So why are we discussing tunnel ventilation in February, you may ask.  Because our shortest month of the year quickly transitions into March and then April, and with warm spring days occurring sometimes when we least expect it, a potential recipe for disaster can be created.

What is this potential danger that we need to avert?  Sometimes in cold weather a grower closes the tunnel curtain/door, and on his ventilation controller turns toggle switches “off” for the tunnel inlet and all the fans used in tunnel mode.  This seems to make sense since tunnel mode shouldn’t be needed in February.  Especially with larger birds or hogs and an unseasonally warm, sunny day, the temperature in the building may rise until the controller transitions to tunnel mode.  Unfortunately, since the only devices being called for have been manually switched off, the tunnel curtain does not open, neither “tunnel” or “cooling” fans run, and minimum ventilation does not operate.  Under these circumstances an animal loss is a real possibility.

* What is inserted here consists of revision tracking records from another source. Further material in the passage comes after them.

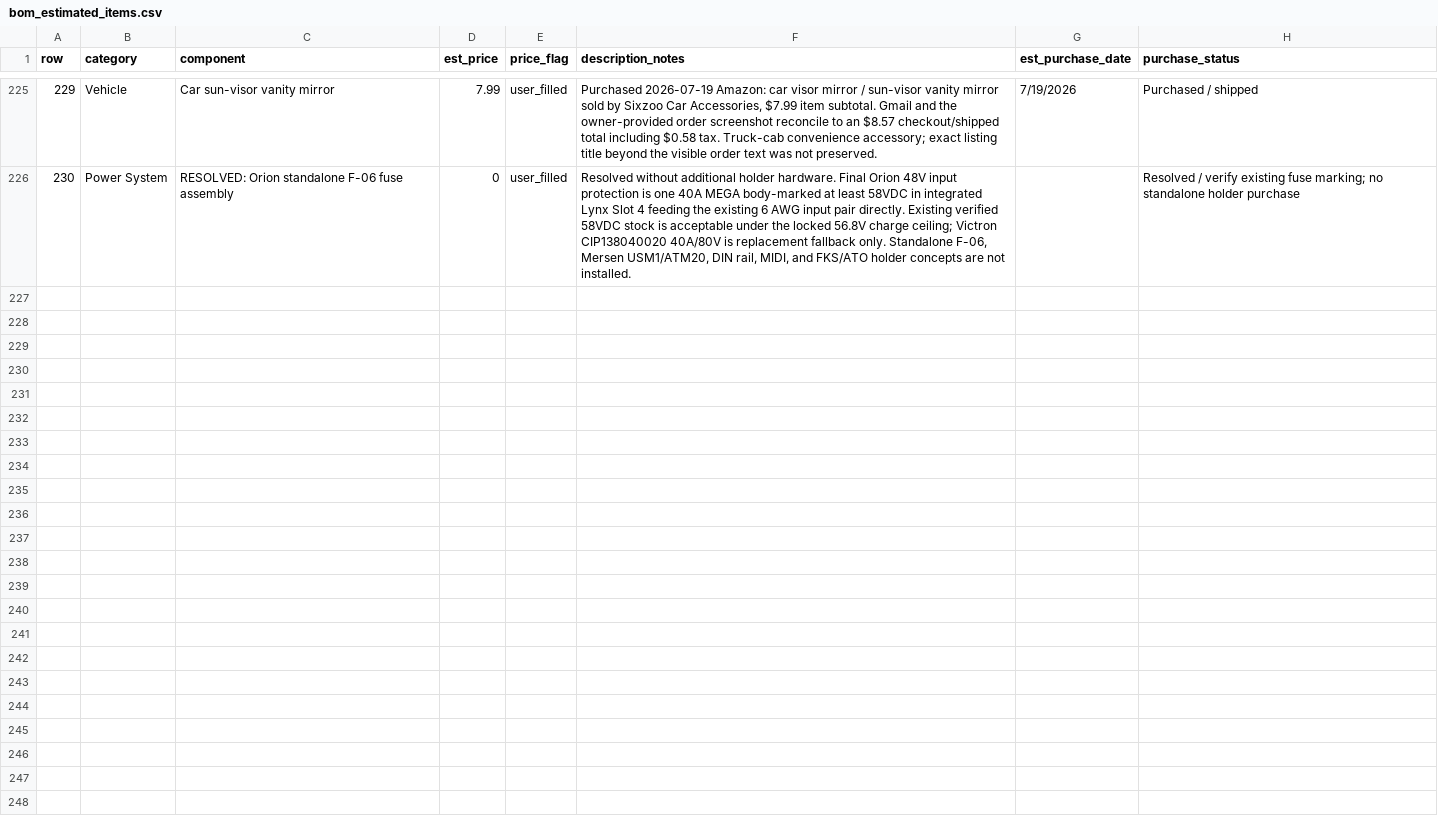
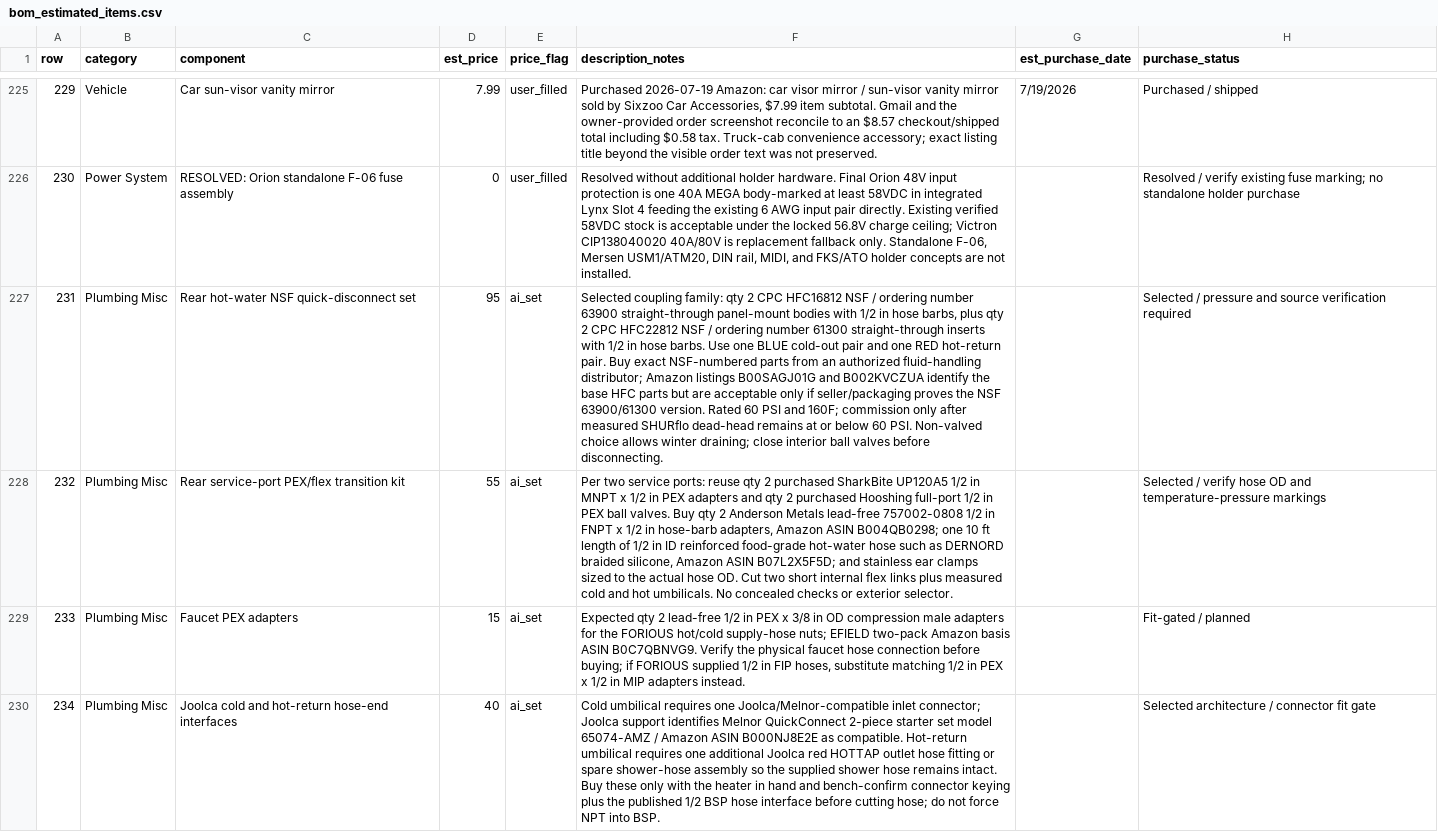
Before and after one commit to DataDaneDev/HiatusBuild, a CSV file: bom/bom_estimated_items.csv, drawn as a sheet; only a part is shown, gaps mark what is left out; the diff covers the shown part only; the diff names each change by its address in the sheet, - before the commit and + after, or states it on an @@ line.

Commit message:
Finalize propane hot-water system

```diff
--- a/bom/bom_estimated_items.csv
+++ b/bom/bom_estimated_items.csv
+row 227: 231 | Plumbing Misc | Rear hot-water NSF quick-disconnect set | 95 | ai_set | Selected coupling family: qty 2 CPC HFC16812 NSF / ordering number 63900 straight-through panel-mount bodies with 1/2 in hose barbs, plus qty 2 CPC HFC22812 NSF / ordering number 61300 straight-through inserts with 1/2 in hose barbs. Use one BLUE cold-out pair and one RED hot-return pair. Buy exact NSF-numbered parts from an authorized fluid-handling distributor; Amazon listings B00SAGJ01G and B002KVCZUA identify the base HFC parts but are acceptable only if seller/packaging proves the NSF 63900/61300 version. Rated 60 PSI and 160F; commission only after measured SHURflo dead-head remains at or below 60 PSI. Non-valved choice allows winter draining; close interior ball valves before disconnecting. |  | Selected / pressure and source verification required
+row 228: 232 | Plumbing Misc | Rear service-port PEX/flex transition kit | 55 | ai_set | Per two service ports: reuse qty 2 purchased SharkBite UP120A5 1/2 in MNPT x 1/2 in PEX adapters and qty 2 purchased Hooshing full-port 1/2 in PEX ball valves. Buy qty 2 Anderson Metals lead-free 757002-0808 1/2 in FNPT x 1/2 in hose-barb adapters, Amazon ASIN B004QB0298; one 10 ft length of 1/2 in ID reinforced food-grade hot-water hose such as DERNORD braided silicone, Amazon ASIN B07L2X5F5D; and stainless ear clamps sized to the actual hose OD. Cut two short internal flex links plus measured cold and hot umbilicals. No concealed checks or exterior selector. |  | Selected / verify hose OD and temperature-pressure markings
+row 229: 233 | Plumbing Misc | Faucet PEX adapters | 15 | ai_set | Expected qty 2 lead-free 1/2 in PEX x 3/8 in OD compression male adapters for the FORIOUS hot/cold supply-hose nuts; EFIELD two-pack Amazon basis ASIN B0C7QBNVG9. Verify the physical faucet hose connection before buying; if FORIOUS supplied 1/2 in FIP hoses, substitute matching 1/2 in PEX x 1/2 in MIP adapters instead. |  | Fit-gated / planned
+row 230: 234 | Plumbing Misc | Joolca cold and hot-return hose-end interfaces | 40 | ai_set | Cold umbilical requires one Joolca/Melnor-compatible inlet connector; Joolca support identifies Melnor QuickConnect 2-piece starter set model 65074-AMZ / Amazon ASIN B000NJ8E2E as compatible. Hot-return umbilical requires one additional Joolca red HOTTAP outlet hose fitting or spare shower-hose assembly so the supplied shower hose remains intact. Buy these only with the heater in hand and bench-confirm connector keying plus the published 1/2 BSP hose interface before cutting hose; do not force NPT into BSP. |  | Selected architecture / connector fit gate
```
Also changed, not shown: 7 added rows, 3 removed rows and 8 edited cells elsewhere in this file, 5 other files.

It is understandable that some tunnel fans will be blocked off, perhaps with winter doors, to improve heating efficiency.  That being said, animal welfare and safety have to be our number one priority.  Here are a few suggestions to protect your animals:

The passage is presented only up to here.